Look what came in the mail! Centipede Press's boxed hardcover set of Philip K. Dick's first three novels, The Cosmic Puppets, Dr. Futurity, and Vulcan's Hammer.
By now, you're not surprised to learn that I wrote introductions to all three volumes. In fact, I wrote three different introductions, each one dealing with a different aspect of Dick's life and career. Alas, I have to inform you that by the time the books reached me, they had all sold out.
I don't think anybody here is particularly surprised about that. But if you can't buy these particular books, you can always go to their website and lust after their other creations. Centipede makes beautiful books.
To find them, click here.
Here’s the opening of the introduction to Dr. Futurity, in which I make the most outrageous statement possible about Philip K. Dick—that he was sane.
Exactly who—and what—was Philip K. Dick?
If there is one thing that all the world knows about him, it’s that he was as loopy as a box of eels. But, like so much that all the world knows, this is a myth.
I have talked with editors who worked closely with him and they tell me that Phil Dick was unfailingly professional in his dealings with them. Testimony of his friends presents him as a man who could be by turns charming or maddeningly difficult but was by no means insane. He did, in the Sixties, demonstrate erratic behavior and signs of paranoia. But that was at a time when he was taking full advantage of the many drugs, amphetamines emphatically included, available to a respectable citizen with a cooperative doctor. Stimulant psychosis is a serious matter. But it is not the same as madness.
The only authoritative evidence we have of Dick’s mental instability comes from PKD himself, and a comparison of conflicting statements from his many interviews reveals that he was, at the very least, an unreliable source of autobiographical facts.
That said, he was by no means an ordinary guy.

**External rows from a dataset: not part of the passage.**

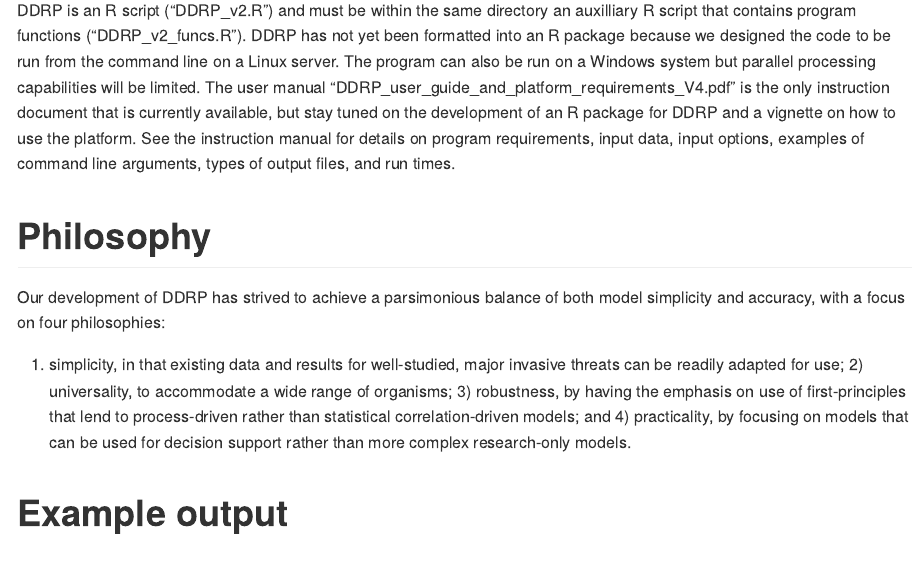
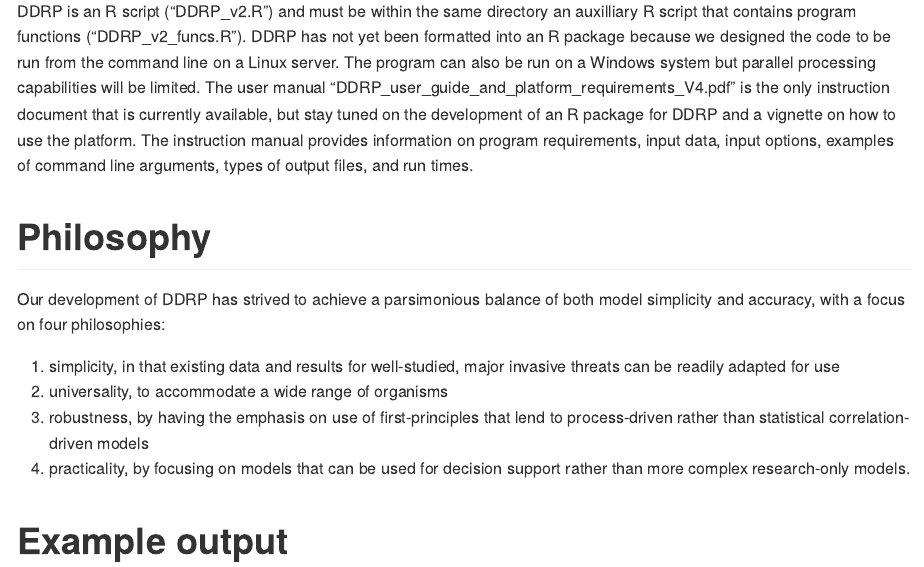
Before and after one commit to bbarker505/ddrp_v2, an R Markdown document (README.Rmd): the page in a window 1100 px wide, from 1220 px down before the commit and from 1310 px down after it, so that both start at the same text. The pictures show the output file README.md that the author committed with the source, drawn offline in the style of GitHub.

Commit message:
README update

```diff
--- a/README.Rmd
+++ b/README.Rmd
@@ -26,11 +26,15 @@ Some of the major features of DDRP currently include:
 
 # Setup and usage
 
-DDRP is an R script ("DDRP_v2.R") and must be within the same directory an auxilliary R script that contains program functions ("DDRP_v2_funcs.R"). DDRP has not yet been formatted into an R package because we designed the code to be run from the command line on a Linux server. The program can also be run on a Windows system but parallel processing capabilities will be limited. The user manual "DDRP_user_guide_and_platform_requirements_V4.pdf" is the only instruction document that is currently available, but stay tuned on the development of an R package for DDRP and a vignette on how to use the platform. See the instruction manual for details on program requirements, input data, input options, examples of command line arguments, types of output files, and run times.
+DDRP is an R script ("DDRP_v2.R") and must be within the same directory an auxilliary R script that contains program functions ("DDRP_v2_funcs.R"). DDRP has not yet been formatted into an R package because we designed the code to be run from the command line on a Linux server. The program can also be run on a Windows system but parallel processing capabilities will be limited. The user manual "DDRP_user_guide_and_platform_requirements_V4.pdf" is the only instruction document that is currently available, but stay tuned on the development of an R package for DDRP and a vignette on how to use the platform. The instruction manual provides information on program requirements, input data, input options, examples of command line arguments, types of output files, and run times.
 
 # Philosophy
 
-Our development of DDRP has strived to achieve a parsimonious balance of both model simplicity and accuracy, with a focus on four philosophies: 1) simplicity, in that existing data and results for well-studied, major invasive threats can be readily adapted for use; 2) universality, to accommodate a wide range of organisms; 3) robustness, by having the emphasis on use of first-principles that lend to process-driven rather than statistical correlation-driven models; and 4) practicality, by focusing on models that can be used for decision support rather than more complex research-only models.
+Our development of DDRP has strived to achieve a parsimonious balance of both model simplicity and accuracy, with a focus on four philosophies:
+1) simplicity, in that existing data and results for well-studied, major invasive threats can be readily adapted for use
+2) universality, to accommodate a wide range of organisms
+3) robustness, by having the emphasis on use of first-principles that lend to process-driven rather than statistical correlation-driven models
+4) practicality, by focusing on models that can be used for decision support rather than more complex research-only models.
 
 # Example output
 
```
Also changed, not shown: README.md.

It was, I have to admit, lots of fun watching PKD move from short fiction to novels, learning and growing with each new volume. He was, as somebody once said, by no means an ordinary guy.